EZEKIEL EMANUEL: I think we're probably going to need to get some mandates, mandates of children getting vaccinated, mandates of college students getting vaccinated, employers putting in mandates to really get ever closer to something between 70 and 85% of the population vaccinated.

AUBREY: Many campuses are already announcing plans to require vaccination, including University of California and the Cal State system. The head of the European Union has said U.S. tourists would be welcome this summer if they are fully vaccinated. So if you want to travel to Europe, you'll likely need to show some proof of vaccination.

INSKEEP: Allison, as the pandemic goes on and on, do we learn more and more about the long-term effects for people who do get COVID?

AUBREY: Yeah, a comprehensive analysis published just last week characterizes really the range and the toll of the problems. And it's quite surprising. I spoke to the author of the study, Dr. Ziyad Al-Aly of the VA St. Louis Health Care System. He said that he found that people who were sickest from covid have had the most ongoing trouble. But he said the biggest surprise he found is that even among people with very mild cases, they have documented a range of health problems.

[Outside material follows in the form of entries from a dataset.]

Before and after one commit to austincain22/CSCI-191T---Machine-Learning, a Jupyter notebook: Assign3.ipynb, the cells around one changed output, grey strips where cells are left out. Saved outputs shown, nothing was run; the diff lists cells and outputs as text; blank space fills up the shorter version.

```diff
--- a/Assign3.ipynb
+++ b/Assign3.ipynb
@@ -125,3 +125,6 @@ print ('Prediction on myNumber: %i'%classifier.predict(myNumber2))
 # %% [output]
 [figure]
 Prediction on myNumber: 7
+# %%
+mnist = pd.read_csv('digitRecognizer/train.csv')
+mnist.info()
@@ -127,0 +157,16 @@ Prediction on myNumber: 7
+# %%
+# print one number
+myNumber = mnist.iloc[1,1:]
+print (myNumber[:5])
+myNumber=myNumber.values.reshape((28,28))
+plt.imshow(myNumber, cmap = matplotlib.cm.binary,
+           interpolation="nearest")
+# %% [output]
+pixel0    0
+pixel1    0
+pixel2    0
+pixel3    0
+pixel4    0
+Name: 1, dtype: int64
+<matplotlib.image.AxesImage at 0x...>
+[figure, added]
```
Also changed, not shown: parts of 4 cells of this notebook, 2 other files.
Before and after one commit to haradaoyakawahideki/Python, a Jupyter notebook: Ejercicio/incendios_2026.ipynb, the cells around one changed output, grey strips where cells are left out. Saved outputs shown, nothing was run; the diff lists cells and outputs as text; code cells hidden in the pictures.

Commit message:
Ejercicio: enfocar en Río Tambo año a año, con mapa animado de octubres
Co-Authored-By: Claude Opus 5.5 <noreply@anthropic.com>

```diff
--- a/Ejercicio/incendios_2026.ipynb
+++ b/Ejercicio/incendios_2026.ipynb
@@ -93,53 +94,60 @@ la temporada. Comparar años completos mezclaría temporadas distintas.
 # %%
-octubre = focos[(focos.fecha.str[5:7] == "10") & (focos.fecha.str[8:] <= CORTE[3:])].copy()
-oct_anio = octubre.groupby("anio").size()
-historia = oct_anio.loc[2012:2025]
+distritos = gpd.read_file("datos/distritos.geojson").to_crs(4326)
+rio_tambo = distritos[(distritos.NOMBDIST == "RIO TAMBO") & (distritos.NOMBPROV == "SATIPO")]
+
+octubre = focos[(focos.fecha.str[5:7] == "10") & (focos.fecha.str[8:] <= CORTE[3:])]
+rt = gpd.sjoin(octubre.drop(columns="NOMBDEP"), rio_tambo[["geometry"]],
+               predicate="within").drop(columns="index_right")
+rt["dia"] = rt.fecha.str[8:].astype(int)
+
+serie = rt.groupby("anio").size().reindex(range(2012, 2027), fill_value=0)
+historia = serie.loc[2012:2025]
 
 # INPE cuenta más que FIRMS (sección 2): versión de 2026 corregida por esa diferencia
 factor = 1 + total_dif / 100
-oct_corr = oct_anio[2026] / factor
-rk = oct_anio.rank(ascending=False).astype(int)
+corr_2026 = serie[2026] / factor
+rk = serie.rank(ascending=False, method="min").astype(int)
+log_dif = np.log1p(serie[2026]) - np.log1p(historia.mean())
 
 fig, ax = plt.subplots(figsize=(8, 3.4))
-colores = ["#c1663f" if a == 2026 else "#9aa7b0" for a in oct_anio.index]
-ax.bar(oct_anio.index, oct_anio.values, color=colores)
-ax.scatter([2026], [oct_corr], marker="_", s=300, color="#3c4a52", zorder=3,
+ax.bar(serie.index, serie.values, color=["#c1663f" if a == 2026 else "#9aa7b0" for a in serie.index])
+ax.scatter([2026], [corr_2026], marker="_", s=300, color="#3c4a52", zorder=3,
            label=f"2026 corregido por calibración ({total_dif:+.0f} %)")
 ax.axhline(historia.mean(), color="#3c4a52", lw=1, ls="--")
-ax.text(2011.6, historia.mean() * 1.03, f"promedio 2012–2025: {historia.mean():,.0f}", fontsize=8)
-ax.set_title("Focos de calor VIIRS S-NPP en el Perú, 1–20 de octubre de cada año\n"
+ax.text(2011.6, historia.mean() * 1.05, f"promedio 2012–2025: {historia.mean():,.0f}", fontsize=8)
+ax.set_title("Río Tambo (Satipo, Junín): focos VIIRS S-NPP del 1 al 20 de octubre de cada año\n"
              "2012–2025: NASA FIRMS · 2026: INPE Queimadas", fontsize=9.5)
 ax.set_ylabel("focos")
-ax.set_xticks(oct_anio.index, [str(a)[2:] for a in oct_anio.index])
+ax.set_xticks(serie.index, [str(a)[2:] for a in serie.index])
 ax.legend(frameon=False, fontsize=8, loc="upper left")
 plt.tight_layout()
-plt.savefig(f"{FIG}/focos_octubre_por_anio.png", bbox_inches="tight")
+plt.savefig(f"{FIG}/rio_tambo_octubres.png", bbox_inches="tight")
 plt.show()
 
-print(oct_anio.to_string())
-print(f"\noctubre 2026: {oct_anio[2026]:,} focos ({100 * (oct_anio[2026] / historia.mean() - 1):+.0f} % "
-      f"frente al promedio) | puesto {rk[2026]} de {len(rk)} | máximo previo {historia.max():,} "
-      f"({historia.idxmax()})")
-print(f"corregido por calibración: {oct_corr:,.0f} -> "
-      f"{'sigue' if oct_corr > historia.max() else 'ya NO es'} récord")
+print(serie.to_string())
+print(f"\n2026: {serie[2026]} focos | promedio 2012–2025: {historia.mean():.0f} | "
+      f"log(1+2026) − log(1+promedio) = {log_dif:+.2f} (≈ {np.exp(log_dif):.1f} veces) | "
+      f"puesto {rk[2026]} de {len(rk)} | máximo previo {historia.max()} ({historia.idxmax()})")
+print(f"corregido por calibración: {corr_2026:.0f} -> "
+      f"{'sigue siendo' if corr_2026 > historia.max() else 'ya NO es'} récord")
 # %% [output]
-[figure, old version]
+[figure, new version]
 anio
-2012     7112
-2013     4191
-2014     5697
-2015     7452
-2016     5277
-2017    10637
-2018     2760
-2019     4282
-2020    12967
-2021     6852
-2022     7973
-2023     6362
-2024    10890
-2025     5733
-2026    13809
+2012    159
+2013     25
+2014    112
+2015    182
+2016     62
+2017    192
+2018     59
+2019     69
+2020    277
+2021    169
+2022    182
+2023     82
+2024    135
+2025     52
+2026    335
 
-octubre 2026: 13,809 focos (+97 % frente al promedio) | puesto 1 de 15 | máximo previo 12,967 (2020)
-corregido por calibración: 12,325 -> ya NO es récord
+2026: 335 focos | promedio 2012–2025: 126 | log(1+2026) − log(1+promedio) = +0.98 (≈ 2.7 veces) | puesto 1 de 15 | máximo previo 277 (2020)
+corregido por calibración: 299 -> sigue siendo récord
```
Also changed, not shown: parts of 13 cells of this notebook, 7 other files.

ZIYAD AL-ALY: Not only fatigue and memory problems and small problems, but people are having, you know, heart problems, including palpitation, kidney problems. You know, the toll of mental health disorders - you know, people are having new onset anxiety. So when you put all of this together, it is shocking.

AUBREY: The National Institutes of Health has recently announced about $1 billion in funding to study what they call long COVID. The goal is to identify the cases and treatments for people who don't fully recover.

INSKEEP: I want to circle back, Allison, to something we said at the beginning. We said that cases are down. Used to be hundreds of thousands of people per day were being reported infected with COVID. What's happening now?

AUBREY: The U.S. is averaging about 60,000 cases a day. Hospitalizations increased a bit last week, but deaths are down. And right now, 29% of the total population in the US is fully vaccinated. Fourty-two percent have received at least one dose.

INSKEEP: OK. Allison, thanks.

AUBREY: Thank you.

INSKEEP: NPR's Allison Aubrey.

(SOUNDBITE OF ARMS AND SLEEPERS' "UNSHIELD") Transcript provided by NPR, Copyright NPR.

Allison Aubrey is a correspondent for NPR News, where her stories can be heard on Morning Edition and All Things Considered. She's also a contributor to the PBS NewsHour and is one of the hosts of NPR's Life Kit.